◆ **Front-end code change data**
○ ○ ○ ○ ○

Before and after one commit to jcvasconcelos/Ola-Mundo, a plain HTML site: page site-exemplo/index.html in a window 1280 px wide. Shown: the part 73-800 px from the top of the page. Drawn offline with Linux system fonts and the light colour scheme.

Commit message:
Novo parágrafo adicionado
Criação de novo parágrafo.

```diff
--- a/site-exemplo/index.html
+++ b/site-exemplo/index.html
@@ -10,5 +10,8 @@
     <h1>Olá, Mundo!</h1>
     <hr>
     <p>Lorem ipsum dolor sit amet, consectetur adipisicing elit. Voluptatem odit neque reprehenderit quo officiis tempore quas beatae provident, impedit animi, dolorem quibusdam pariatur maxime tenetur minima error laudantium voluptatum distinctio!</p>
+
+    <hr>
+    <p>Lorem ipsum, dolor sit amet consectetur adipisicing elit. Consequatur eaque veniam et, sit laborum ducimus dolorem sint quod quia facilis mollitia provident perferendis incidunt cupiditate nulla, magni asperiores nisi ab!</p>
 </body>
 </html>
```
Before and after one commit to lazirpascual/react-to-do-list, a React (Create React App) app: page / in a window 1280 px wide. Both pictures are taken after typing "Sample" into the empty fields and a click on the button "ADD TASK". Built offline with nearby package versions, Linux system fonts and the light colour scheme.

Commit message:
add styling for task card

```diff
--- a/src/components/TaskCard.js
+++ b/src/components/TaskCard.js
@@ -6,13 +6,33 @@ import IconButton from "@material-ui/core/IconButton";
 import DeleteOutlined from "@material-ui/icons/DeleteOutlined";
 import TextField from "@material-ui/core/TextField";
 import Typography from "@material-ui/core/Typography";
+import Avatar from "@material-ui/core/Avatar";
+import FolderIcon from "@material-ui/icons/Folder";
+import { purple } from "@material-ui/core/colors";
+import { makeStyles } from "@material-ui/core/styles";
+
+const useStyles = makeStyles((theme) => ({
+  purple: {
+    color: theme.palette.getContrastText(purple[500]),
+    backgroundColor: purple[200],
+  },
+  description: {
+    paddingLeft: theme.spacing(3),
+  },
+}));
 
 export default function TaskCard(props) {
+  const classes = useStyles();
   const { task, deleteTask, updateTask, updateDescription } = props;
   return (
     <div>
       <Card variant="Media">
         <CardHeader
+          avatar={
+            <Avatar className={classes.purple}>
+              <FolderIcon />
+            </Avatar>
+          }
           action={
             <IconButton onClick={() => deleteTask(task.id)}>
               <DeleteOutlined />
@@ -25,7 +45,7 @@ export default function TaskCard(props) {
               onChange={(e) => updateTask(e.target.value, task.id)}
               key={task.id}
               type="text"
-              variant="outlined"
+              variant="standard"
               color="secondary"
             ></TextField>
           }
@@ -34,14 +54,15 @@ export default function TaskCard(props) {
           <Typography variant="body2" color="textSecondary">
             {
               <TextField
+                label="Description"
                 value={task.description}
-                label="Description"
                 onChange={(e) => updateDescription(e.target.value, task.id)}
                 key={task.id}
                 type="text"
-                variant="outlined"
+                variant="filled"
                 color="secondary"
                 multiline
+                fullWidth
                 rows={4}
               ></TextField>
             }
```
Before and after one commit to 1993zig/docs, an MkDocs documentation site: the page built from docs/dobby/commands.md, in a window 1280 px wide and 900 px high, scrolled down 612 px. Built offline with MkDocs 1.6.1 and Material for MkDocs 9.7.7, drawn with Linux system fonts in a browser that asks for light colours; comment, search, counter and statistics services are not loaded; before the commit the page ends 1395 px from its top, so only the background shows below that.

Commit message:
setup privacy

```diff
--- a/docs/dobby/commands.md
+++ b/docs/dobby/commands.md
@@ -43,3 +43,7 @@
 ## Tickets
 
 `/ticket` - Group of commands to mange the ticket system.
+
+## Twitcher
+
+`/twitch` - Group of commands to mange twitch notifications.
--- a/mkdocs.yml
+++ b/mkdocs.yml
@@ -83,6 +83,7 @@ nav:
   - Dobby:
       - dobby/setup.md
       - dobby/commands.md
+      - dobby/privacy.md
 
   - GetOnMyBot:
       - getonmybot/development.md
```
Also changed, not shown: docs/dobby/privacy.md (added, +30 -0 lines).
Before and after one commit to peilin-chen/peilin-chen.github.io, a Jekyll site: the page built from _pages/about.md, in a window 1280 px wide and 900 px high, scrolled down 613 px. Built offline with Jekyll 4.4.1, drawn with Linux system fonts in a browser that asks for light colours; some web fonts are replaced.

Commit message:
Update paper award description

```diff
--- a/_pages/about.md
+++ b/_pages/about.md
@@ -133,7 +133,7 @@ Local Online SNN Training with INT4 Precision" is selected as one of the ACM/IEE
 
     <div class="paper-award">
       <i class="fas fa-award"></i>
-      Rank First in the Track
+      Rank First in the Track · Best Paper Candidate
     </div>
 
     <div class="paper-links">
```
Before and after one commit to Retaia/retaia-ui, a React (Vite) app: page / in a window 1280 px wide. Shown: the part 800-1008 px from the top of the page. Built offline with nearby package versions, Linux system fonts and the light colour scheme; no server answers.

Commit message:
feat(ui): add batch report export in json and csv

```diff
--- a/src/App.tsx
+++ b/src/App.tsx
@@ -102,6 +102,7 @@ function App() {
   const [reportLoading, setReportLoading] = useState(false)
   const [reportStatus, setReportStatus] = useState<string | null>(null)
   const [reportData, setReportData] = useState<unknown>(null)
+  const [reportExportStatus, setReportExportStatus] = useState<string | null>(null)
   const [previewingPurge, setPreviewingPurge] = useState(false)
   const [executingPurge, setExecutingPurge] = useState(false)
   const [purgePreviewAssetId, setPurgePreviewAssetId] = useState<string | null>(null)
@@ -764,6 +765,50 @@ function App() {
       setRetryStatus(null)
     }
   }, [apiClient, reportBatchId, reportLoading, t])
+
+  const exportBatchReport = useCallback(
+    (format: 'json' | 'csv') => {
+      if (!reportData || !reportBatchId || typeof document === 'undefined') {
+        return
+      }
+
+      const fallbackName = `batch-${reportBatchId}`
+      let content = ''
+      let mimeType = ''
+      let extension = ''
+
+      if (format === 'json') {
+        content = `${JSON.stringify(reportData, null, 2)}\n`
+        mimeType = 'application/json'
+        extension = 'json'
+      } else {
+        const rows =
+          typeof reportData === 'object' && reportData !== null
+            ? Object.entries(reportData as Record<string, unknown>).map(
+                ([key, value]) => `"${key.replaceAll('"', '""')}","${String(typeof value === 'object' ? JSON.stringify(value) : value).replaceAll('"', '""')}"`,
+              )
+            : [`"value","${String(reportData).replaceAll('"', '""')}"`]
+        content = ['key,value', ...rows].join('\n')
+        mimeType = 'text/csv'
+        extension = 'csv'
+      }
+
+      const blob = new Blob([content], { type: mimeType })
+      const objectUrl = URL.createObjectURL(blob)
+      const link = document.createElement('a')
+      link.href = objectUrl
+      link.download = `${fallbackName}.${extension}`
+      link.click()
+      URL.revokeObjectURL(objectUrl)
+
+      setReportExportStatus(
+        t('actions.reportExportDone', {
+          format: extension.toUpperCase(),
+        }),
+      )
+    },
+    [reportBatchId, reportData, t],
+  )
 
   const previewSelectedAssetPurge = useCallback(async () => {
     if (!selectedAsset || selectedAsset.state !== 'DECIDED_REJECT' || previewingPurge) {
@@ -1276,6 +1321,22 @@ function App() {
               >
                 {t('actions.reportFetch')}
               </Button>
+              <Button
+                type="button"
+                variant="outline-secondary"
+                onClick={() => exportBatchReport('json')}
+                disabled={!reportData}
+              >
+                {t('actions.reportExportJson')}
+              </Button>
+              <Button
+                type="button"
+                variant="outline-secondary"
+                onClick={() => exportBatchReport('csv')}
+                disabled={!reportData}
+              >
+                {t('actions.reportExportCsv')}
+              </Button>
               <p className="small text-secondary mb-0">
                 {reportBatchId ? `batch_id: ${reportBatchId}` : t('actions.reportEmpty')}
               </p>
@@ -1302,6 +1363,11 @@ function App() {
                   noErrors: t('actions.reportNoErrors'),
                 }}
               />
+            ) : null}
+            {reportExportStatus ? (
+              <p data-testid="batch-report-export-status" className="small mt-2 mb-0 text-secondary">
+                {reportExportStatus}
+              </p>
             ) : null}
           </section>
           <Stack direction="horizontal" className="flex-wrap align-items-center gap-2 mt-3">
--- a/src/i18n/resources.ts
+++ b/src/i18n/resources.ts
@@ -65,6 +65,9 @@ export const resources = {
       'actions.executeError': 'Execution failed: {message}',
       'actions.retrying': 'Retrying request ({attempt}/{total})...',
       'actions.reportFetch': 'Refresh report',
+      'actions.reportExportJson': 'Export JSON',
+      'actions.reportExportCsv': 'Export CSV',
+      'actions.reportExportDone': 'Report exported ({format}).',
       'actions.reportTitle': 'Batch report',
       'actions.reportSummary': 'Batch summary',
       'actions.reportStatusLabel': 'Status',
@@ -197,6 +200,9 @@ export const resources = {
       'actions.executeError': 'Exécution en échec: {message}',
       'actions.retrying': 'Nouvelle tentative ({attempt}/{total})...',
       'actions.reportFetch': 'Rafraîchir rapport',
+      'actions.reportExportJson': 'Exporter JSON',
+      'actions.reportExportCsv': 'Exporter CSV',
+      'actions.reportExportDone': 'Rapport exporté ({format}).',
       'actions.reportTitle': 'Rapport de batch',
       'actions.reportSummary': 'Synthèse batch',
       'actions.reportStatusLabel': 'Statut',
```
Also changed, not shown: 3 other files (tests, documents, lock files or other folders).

○ ○ ○ ○ ○

◆ **Goal of the exercise**
From the records above, pull every line that has the string "variant" and copy it.

◆ **Response to this exercise**
       <Card variant="Media">
-              variant="outlined"
+              variant="standard"
           <Typography variant="body2" color="textSecondary">
-                variant="outlined"
+                variant="filled"
+                variant="outline-secondary"
+                variant="outline-secondary"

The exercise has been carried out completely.